* _WHAT IS BEING ASKED_: Exact reproduction, images excluded: write out the records below.

* _Before-and-after change data_:
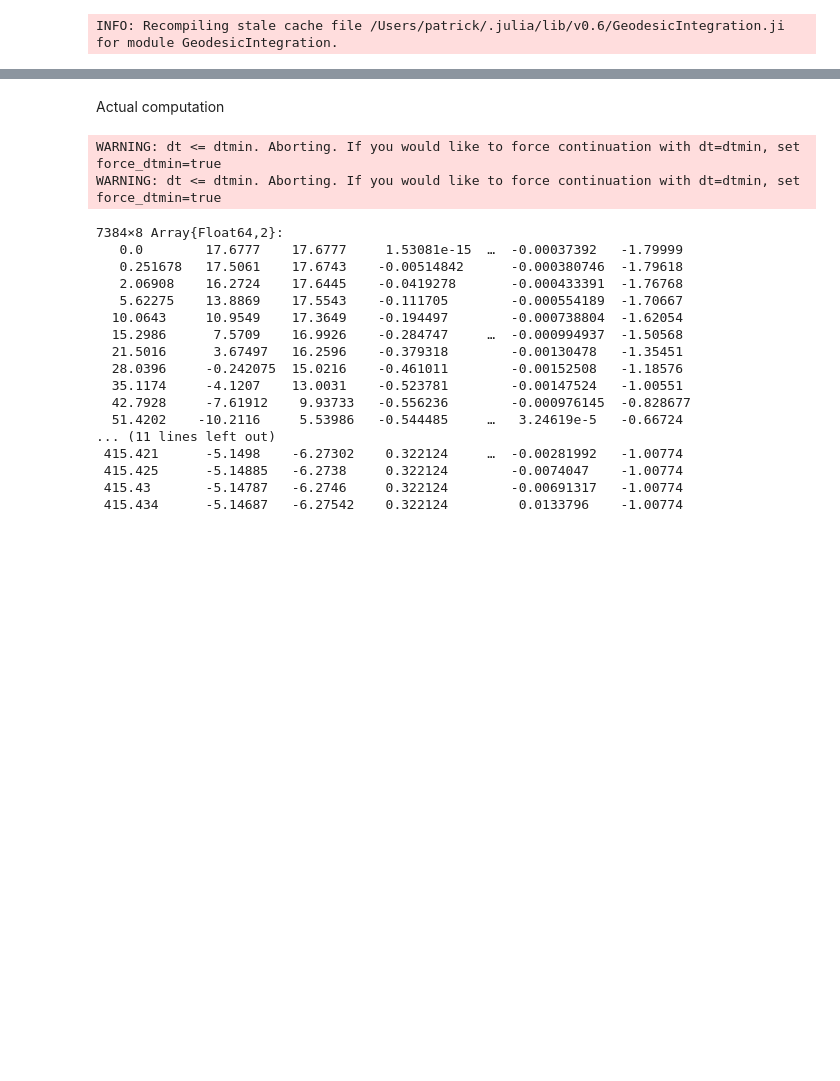
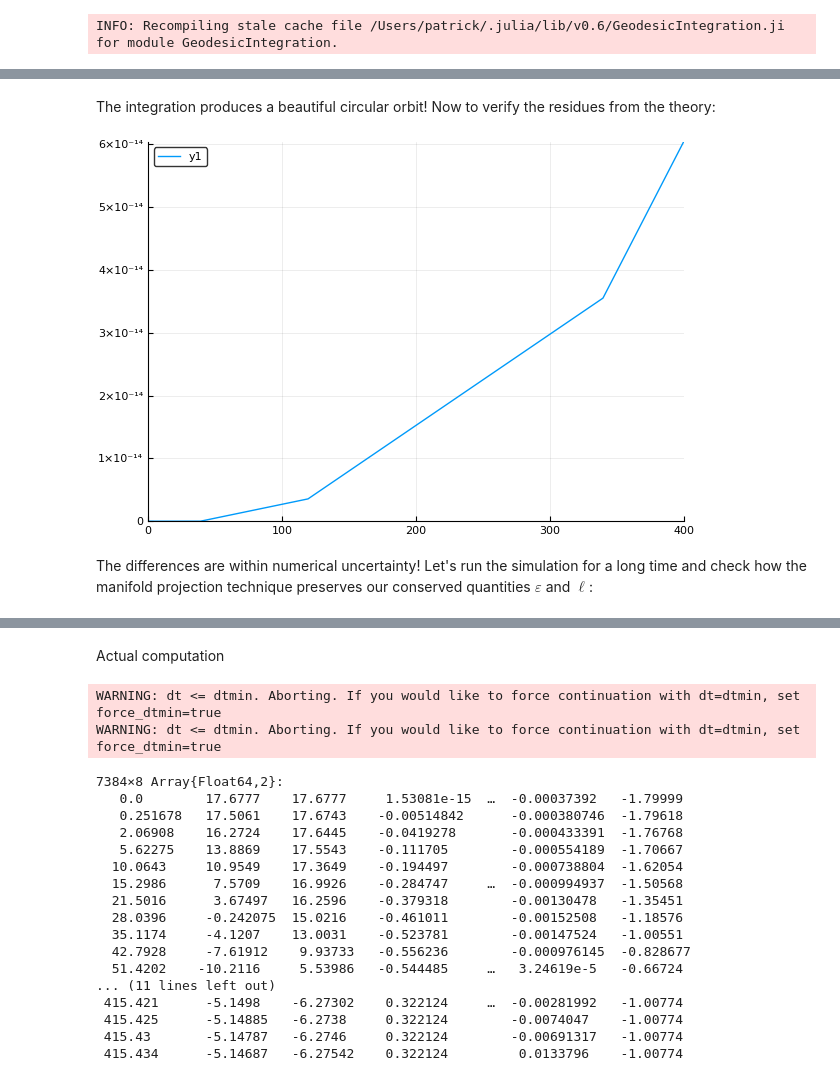
Before and after one commit to psanker/gr-project, a Jupyter notebook: tests.ipynb, the cells around one changed output, grey strips where cells are left out. Cells and saved outputs as stored; diff of their text form; code cells hidden in the pictures; blank space fills up the shorter version.

```diff
--- a/tests.ipynb
+++ b/tests.ipynb
@@ -77,0 +78,8 @@ plot!(2M*cos.(ϕ), 2M*sin.(ϕ), label="Event horizon", xlims=(-70, 70), ylims=(-
+# %% [markdown]
+The integration produces a beautiful circular orbit! Now to verify the residues from the theory:
+# %%
+plot(sol.t, sol[2, :] - 6M)
+# %% [output]
+[figure, added]
+# %% [markdown]
+The differences are within numerical uncertainty! Let's run the simulation for a long time and check how the manifold projection technique preserves our conserved quantities $\varepsilon$ and $\ell$:
```
Also changed, not shown: parts of 5 cells of this notebook.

* _EXERCISE SOLUTION_:
Before and after one commit to psanker/gr-project, a Jupyter notebook: tests.ipynb, the cells around one changed output, grey strips where cells are left out. Cells and saved outputs as stored; diff of their text form; code cells hidden in the pictures; blank space fills up the shorter version.

```diff
--- a/tests.ipynb
+++ b/tests.ipynb
@@ -77,0 +78,8 @@ plot!(2M*cos.(ϕ), 2M*sin.(ϕ), label="Event horizon", xlims=(-70, 70), ylims=(-
+# %% [markdown]
+The integration produces a beautiful circular orbit! Now to verify the residues from the theory:
+# %%
+plot(sol.t, sol[2, :] - 6M)
+# %% [output]
+[figure, added]
+# %% [markdown]
+The differences are within numerical uncertainty! Let's run the simulation for a long time and check how the manifold projection technique preserves our conserved quantities $\varepsilon$ and $\ell$:
```
Also changed, not shown: parts of 5 cells of this notebook.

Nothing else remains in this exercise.